§ What is required
Check every line below for the word "colors" and copy each one that has it.

========================================

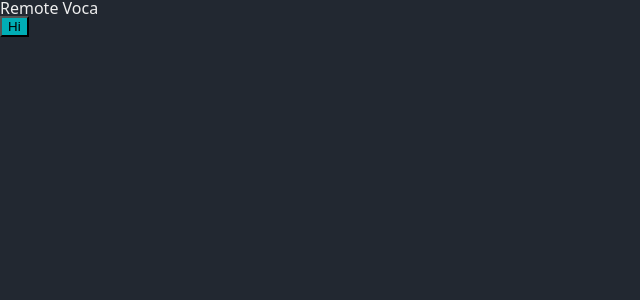
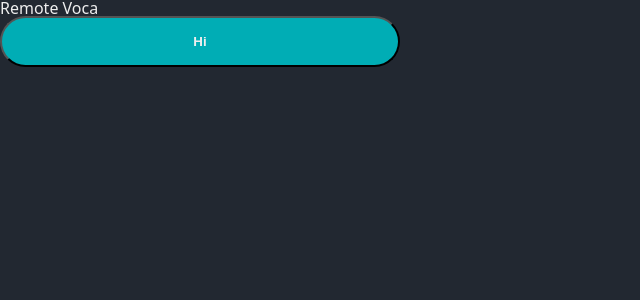
Before and after one commit to ljw0096/remote-voca, a React app in the folder client/: page / in a window 1280 px wide. Shown: the top 300 px of the page, without its empty margins (0-640 px from the left). Built offline with nearby package versions, Linux system fonts and the light colour scheme; the HTML template or start-up script is replaced by a standard one.

Commit message:
feat: Button 컴포넌트 구현

```diff
--- a/client/src/components/Button.tsx
+++ b/client/src/components/Button.tsx
@@ -2,16 +2,32 @@ import { MouseEventHandler, ReactNode } from "react"
 import styled from "styled-components"
 
 interface Props {
+  half?: boolean
   children: ReactNode
   onClick: MouseEventHandler<HTMLButtonElement>
 }
 
-const Button = ({ children, onClick }: Props) => {
-  return <StyledButton onClick={onClick}>{children}</StyledButton>
+const Button = ({ children, onClick, half }: Props) => {
+  return (
+    <StyledButton half={half} onClick={onClick}>
+      {children}
+    </StyledButton>
+  )
 }
 
 export default Button
 
-const StyledButton = styled.button`
+const StyledButton = styled.button<Props>`
+  padding: 16px;
+  width: ${({ half }) => (half ? "200px" : "400px")};
+  border-radius: 32px;
   background-color: ${({ theme }) => theme.colors.baseGreen};
+  color: ${({ theme }) => theme.colors.mainWhite};
+  font-size: ${({ theme }) => theme.fontSize.textLarge};
+  font-weight: 700;
+  cursor: pointer;
+
+  :hover {
+    background-color: ${({ theme }) => theme.colors.lightGreen};
+  }
 `
--- a/client/src/style/Theme.ts
+++ b/client/src/style/Theme.ts
@@ -4,6 +4,7 @@ const colors = {
   mainBlack: "#222831",
   mainWhite: "#EEEEEE",
   baseGreen: "#00ADB5",
+  lightGreen: "#00D4DE",
 }
 
 const fontSize = {
--- a/client/tsconfig.json
+++ b/client/tsconfig.json
@@ -3,13 +3,7 @@
     "baseUrl": ".",
     "paths": {
       "@components/*": ["src/components/*"],
-      "@constants/*": ["src/constants/*"],
-      "@hooks/*": ["src/hooks/*"],
-      "@interfaces": ["src/interfaces/index"],
       "@lib/*": ["src/lib/*"],
-      "@axios/*": ["src/lib/axios/*"],
-      "@customTypes/*": ["src/types/*"],
-      "@utils/*": ["src/utils/*"],
       "@style/*": ["src/style/*"]
     },
     "target": "es5",
--- a/client/webpack.config.js
+++ b/client/webpack.config.js
@@ -23,6 +23,11 @@ module.exports = {
   },
   resolve: {
     extensions: [".tsx", ".ts", ".js"],
+    alias: {
+      "@components": path.resolve(__dirname, "./src/components"),
+      "@lib": path.resolve(__dirname, "./src/lib"),
+      "@style": path.resolve(__dirname, "./src/style"),
+    },
   },
   devServer: {
     port: 3000,
--- a/package.json
+++ b/package.json
@@ -8,8 +8,8 @@
     "server"
   ],
   "scripts": {
-    "client": "yarn workspace client start",
-    "server": "yarn workspace server start"
+    "client": "cd client && npm run dev",
+    "server": "npm workspace server start"
   },
   "repository": {
     "type": "git",
```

========================================

§ Result
   background-color: ${({ theme }) => theme.colors.baseGreen};
+  color: ${({ theme }) => theme.colors.mainWhite};
+    background-color: ${({ theme }) => theme.colors.lightGreen};
@@ -4,6 +4,7 @@ const colors = {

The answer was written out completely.